▶ TASK TO CARRY OUT: The answer must be a single number, namely how many lines in the entries below contain the string "addEventListener".

▶ RAW DATA:

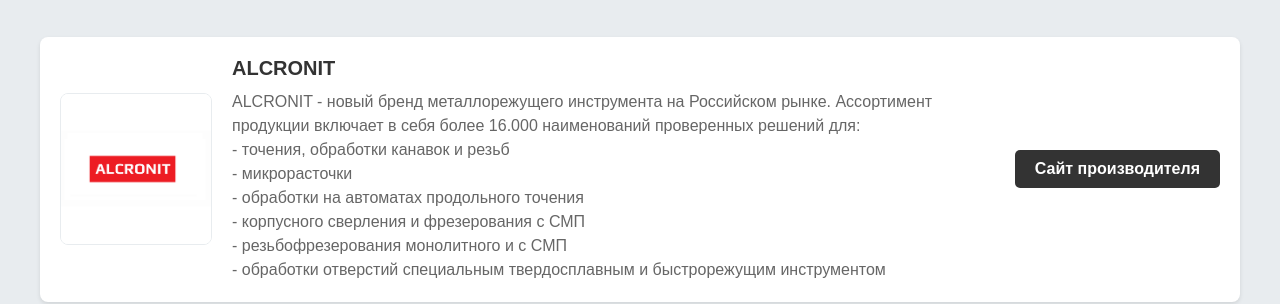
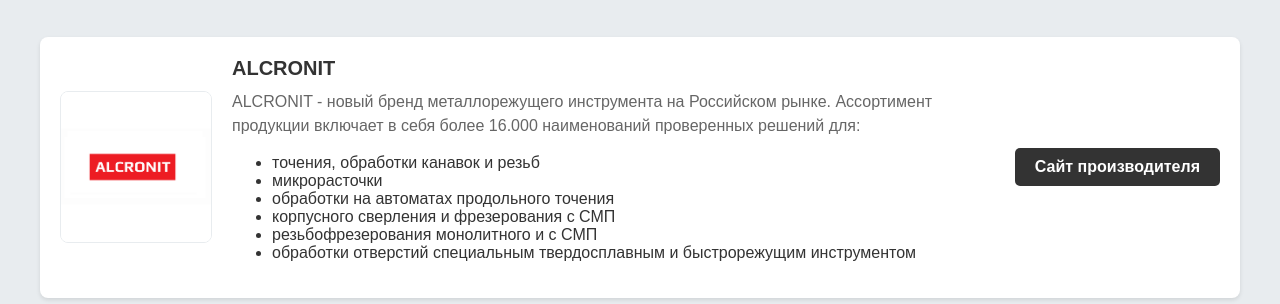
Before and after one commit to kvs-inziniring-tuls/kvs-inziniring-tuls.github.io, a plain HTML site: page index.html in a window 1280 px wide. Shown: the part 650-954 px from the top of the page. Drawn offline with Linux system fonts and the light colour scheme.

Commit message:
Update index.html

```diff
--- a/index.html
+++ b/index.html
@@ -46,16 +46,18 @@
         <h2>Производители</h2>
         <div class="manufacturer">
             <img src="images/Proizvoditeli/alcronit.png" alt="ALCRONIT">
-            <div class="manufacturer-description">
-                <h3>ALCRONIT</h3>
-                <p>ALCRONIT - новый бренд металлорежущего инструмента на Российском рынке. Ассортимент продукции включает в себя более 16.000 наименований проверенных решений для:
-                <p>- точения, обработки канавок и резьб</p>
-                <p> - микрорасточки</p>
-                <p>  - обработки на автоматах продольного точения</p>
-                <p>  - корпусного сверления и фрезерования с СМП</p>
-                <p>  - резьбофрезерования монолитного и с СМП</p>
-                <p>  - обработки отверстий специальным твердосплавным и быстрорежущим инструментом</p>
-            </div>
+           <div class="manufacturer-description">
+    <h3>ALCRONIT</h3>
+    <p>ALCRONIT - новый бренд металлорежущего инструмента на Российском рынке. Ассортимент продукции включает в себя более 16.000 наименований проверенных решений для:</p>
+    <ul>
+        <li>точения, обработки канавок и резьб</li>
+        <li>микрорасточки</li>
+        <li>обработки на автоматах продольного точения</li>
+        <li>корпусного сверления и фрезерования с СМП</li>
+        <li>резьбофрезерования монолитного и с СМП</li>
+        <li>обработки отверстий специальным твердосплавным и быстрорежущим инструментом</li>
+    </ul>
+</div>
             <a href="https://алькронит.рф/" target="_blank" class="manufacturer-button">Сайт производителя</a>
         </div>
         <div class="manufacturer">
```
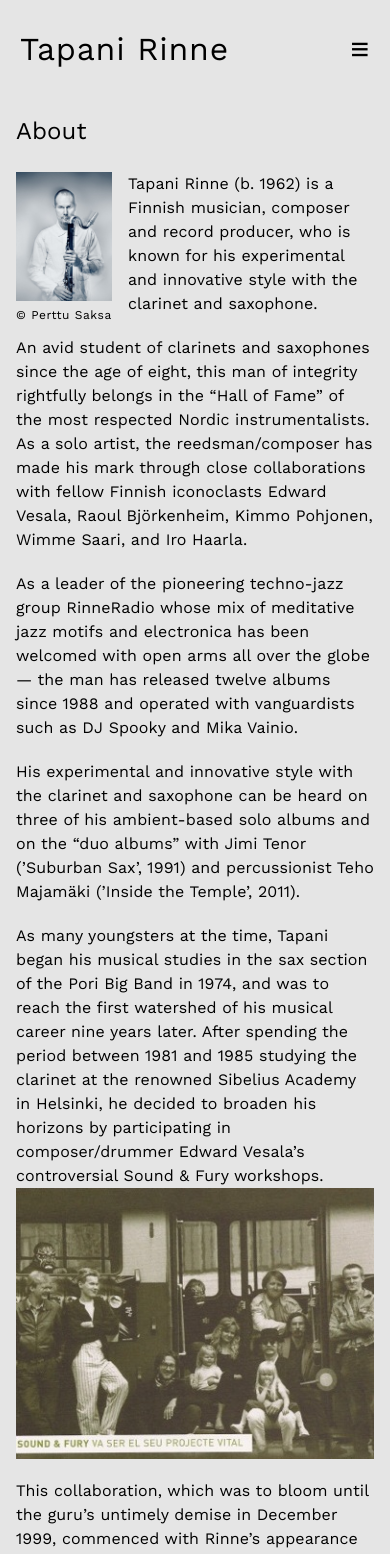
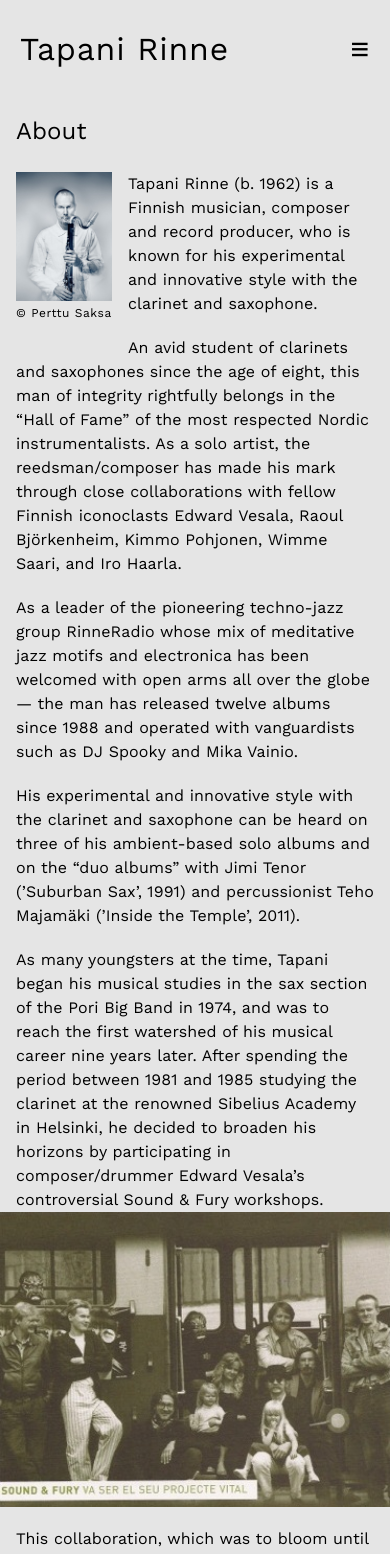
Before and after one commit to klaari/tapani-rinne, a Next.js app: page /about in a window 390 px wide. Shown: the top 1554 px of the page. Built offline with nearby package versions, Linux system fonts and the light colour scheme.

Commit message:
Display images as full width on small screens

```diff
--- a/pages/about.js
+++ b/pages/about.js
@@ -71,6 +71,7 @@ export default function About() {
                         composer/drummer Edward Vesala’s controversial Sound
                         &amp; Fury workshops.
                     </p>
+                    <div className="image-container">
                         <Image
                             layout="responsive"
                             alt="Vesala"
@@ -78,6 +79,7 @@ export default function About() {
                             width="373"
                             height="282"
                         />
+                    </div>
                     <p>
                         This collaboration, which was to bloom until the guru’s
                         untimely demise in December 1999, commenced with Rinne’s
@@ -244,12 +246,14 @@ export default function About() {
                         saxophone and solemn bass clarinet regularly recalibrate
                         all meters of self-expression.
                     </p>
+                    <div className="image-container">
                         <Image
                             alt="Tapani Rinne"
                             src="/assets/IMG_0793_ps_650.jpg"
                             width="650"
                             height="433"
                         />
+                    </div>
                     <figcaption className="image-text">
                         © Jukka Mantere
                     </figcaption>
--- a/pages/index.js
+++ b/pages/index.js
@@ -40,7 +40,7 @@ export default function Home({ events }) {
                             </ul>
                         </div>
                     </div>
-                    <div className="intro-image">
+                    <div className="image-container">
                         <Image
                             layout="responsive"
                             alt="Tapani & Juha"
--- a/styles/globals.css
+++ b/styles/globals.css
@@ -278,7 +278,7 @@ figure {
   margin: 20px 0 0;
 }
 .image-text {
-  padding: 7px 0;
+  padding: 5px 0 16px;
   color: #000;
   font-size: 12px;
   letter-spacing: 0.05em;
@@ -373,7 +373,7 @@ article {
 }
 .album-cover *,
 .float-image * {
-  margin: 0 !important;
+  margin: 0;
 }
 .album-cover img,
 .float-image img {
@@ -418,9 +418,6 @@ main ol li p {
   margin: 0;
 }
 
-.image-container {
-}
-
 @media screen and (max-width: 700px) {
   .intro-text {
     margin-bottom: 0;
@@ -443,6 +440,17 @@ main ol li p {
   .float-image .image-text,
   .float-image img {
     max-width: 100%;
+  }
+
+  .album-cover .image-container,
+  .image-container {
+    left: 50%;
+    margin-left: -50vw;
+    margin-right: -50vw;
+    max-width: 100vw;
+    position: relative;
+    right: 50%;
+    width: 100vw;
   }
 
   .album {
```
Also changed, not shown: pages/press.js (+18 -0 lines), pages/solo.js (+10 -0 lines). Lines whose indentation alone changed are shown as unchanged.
---
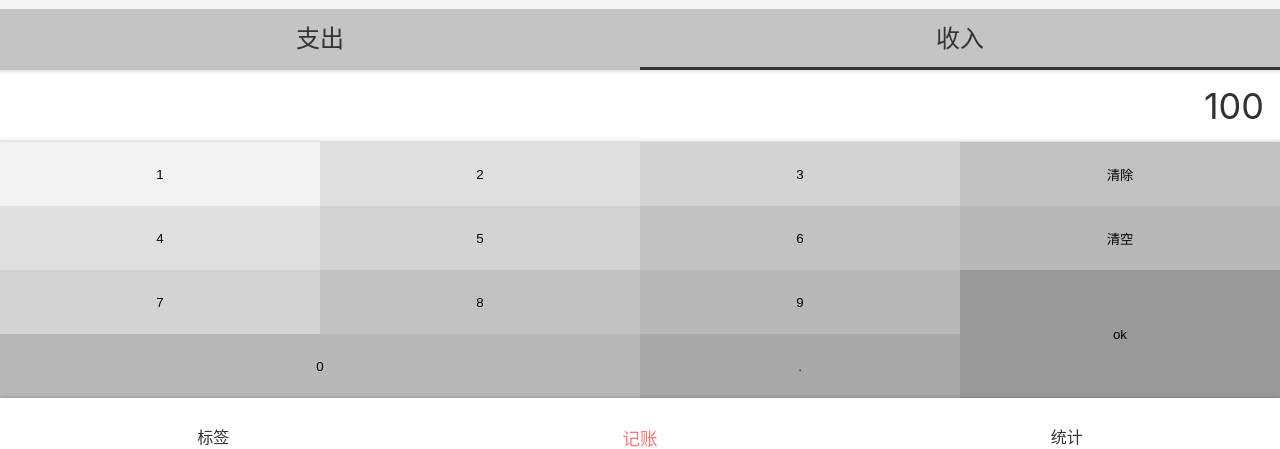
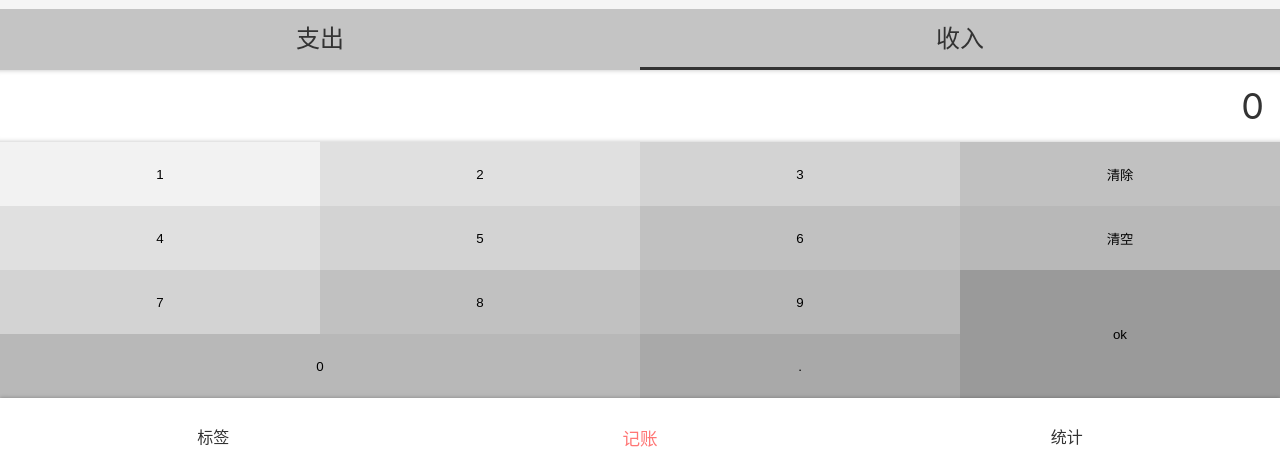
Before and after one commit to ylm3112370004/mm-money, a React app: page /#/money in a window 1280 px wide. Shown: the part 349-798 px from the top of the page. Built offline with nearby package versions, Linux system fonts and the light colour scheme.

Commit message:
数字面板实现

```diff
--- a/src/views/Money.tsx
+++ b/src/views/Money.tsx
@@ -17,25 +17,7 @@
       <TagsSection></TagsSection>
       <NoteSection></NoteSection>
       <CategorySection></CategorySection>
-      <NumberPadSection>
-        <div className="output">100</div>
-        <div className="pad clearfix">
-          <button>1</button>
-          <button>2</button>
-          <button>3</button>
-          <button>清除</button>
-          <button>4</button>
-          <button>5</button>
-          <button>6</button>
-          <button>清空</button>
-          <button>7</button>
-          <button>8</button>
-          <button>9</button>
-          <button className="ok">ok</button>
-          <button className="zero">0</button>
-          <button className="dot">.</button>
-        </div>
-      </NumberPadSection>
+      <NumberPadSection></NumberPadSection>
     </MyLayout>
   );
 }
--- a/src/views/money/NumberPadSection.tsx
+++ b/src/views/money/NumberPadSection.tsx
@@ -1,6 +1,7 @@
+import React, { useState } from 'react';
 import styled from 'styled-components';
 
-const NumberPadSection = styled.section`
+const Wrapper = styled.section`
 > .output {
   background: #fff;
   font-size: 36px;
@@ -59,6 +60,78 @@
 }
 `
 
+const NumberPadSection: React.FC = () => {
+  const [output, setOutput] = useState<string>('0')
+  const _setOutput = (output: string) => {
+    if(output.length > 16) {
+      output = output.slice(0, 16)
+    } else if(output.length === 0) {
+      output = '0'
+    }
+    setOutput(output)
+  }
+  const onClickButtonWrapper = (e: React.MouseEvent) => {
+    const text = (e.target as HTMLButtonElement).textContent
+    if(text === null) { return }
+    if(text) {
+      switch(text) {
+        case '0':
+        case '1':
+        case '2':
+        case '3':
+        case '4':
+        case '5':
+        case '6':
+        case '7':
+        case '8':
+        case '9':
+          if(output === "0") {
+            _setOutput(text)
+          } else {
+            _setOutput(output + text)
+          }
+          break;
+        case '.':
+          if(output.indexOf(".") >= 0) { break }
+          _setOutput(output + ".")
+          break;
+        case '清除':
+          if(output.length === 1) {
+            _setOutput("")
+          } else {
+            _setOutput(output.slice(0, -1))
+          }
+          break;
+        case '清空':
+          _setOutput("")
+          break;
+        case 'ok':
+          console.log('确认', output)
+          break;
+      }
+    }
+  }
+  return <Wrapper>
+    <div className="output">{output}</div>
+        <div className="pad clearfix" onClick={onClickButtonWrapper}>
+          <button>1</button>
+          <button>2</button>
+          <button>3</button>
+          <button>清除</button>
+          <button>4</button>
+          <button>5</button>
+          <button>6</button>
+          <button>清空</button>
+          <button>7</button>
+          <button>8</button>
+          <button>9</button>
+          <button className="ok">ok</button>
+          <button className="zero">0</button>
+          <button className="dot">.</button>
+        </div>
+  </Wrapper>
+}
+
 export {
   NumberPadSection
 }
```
--
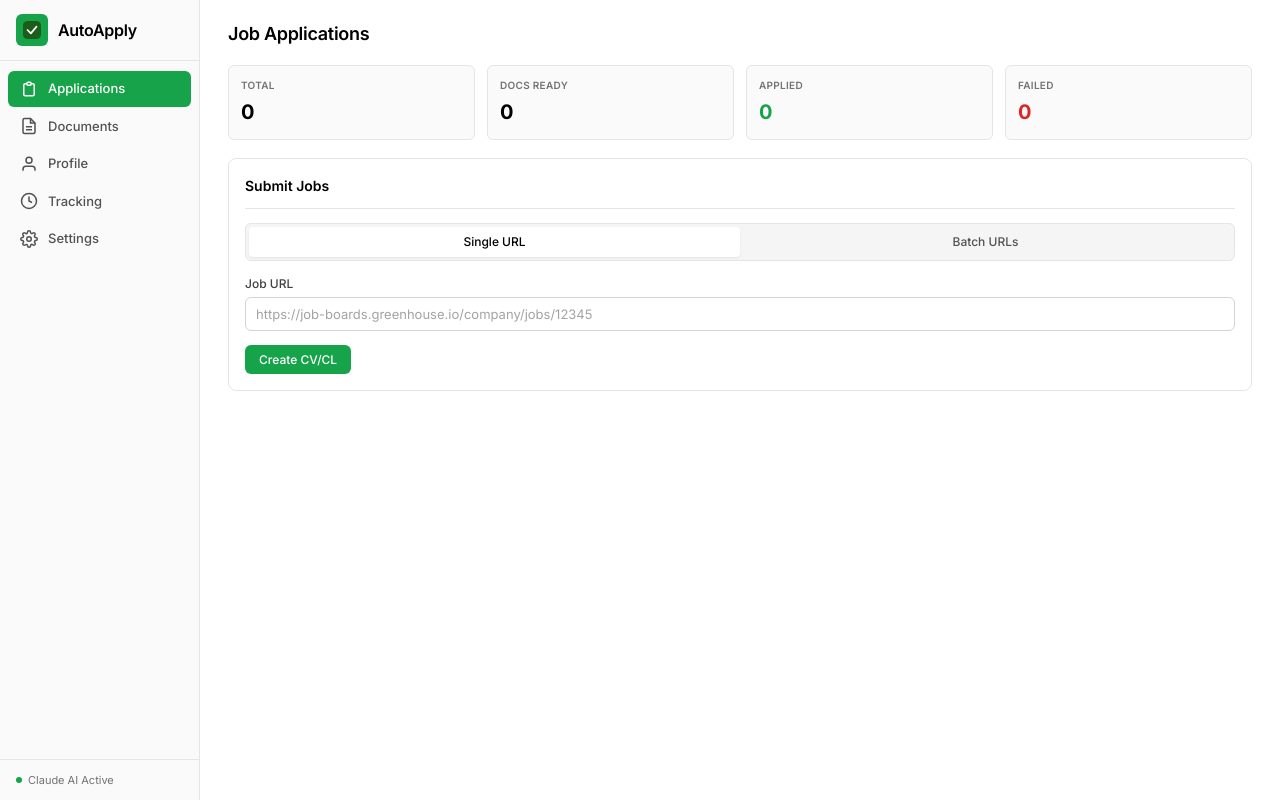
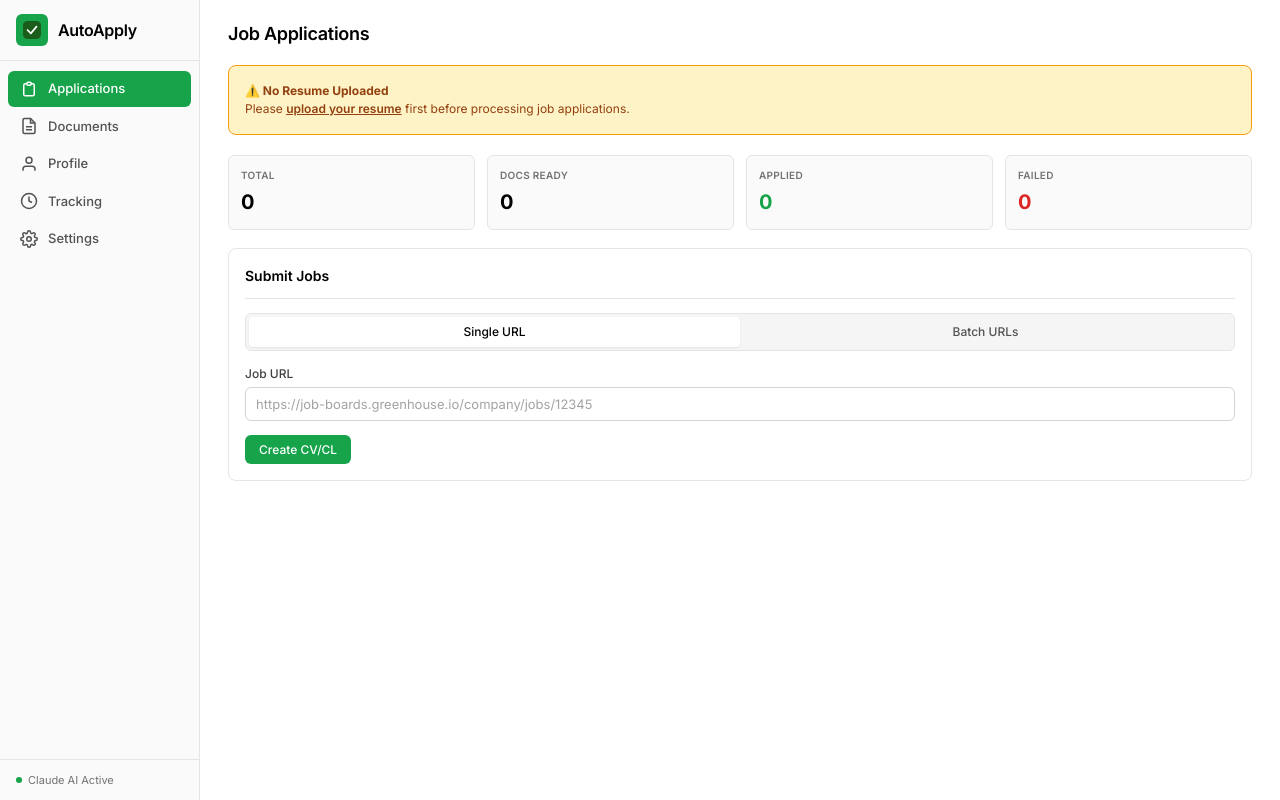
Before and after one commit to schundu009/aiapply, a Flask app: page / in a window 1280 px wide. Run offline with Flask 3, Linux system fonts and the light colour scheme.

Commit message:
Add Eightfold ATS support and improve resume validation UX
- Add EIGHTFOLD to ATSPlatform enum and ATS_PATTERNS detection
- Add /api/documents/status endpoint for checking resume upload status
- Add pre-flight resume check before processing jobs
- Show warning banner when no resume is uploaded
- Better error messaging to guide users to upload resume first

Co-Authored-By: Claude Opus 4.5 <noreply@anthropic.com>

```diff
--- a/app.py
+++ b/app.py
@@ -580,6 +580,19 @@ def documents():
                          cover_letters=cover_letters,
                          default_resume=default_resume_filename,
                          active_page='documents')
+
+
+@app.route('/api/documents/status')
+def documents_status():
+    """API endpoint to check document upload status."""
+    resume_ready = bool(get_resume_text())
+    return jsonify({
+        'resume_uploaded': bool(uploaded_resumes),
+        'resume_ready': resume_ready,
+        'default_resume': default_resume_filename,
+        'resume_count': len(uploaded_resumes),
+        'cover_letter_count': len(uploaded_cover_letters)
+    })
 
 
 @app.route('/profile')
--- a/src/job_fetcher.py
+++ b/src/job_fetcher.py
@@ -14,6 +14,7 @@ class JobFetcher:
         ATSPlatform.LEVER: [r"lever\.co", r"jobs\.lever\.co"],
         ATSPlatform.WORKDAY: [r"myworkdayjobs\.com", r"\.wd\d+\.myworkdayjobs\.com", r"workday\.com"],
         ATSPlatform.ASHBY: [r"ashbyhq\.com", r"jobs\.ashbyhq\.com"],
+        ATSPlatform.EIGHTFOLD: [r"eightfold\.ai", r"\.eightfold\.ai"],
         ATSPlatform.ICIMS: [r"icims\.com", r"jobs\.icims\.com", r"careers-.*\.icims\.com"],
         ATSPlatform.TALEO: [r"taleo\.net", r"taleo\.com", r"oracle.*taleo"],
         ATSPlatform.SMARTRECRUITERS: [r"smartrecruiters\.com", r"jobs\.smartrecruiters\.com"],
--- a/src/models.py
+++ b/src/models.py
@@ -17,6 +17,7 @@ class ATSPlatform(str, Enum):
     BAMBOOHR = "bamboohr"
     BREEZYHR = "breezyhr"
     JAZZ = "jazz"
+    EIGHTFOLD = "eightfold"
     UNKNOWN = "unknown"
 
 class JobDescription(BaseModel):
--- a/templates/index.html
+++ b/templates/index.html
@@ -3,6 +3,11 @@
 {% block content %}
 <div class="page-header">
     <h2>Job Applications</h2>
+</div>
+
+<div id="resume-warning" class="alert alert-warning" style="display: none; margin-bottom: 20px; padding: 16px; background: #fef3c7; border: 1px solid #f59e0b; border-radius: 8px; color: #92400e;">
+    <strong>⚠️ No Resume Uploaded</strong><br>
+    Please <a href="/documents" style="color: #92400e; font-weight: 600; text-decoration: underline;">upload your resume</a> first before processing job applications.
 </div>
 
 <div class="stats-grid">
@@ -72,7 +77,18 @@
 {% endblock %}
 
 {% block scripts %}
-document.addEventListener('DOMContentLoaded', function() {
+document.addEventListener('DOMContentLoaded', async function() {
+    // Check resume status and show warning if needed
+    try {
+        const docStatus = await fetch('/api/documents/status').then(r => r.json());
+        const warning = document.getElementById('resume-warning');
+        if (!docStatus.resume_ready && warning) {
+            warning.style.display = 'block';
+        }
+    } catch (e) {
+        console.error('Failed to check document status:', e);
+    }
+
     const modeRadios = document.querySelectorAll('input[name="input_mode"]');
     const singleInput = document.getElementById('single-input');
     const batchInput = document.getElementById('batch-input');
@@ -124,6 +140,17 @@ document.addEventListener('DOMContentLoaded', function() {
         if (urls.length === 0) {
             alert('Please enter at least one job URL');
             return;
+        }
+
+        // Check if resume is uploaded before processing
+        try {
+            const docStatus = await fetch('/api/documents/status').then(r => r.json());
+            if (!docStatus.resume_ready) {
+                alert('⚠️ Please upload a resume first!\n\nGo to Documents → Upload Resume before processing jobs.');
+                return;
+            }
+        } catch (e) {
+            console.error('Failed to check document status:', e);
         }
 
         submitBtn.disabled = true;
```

▶ SOLVED EXERCISE: 3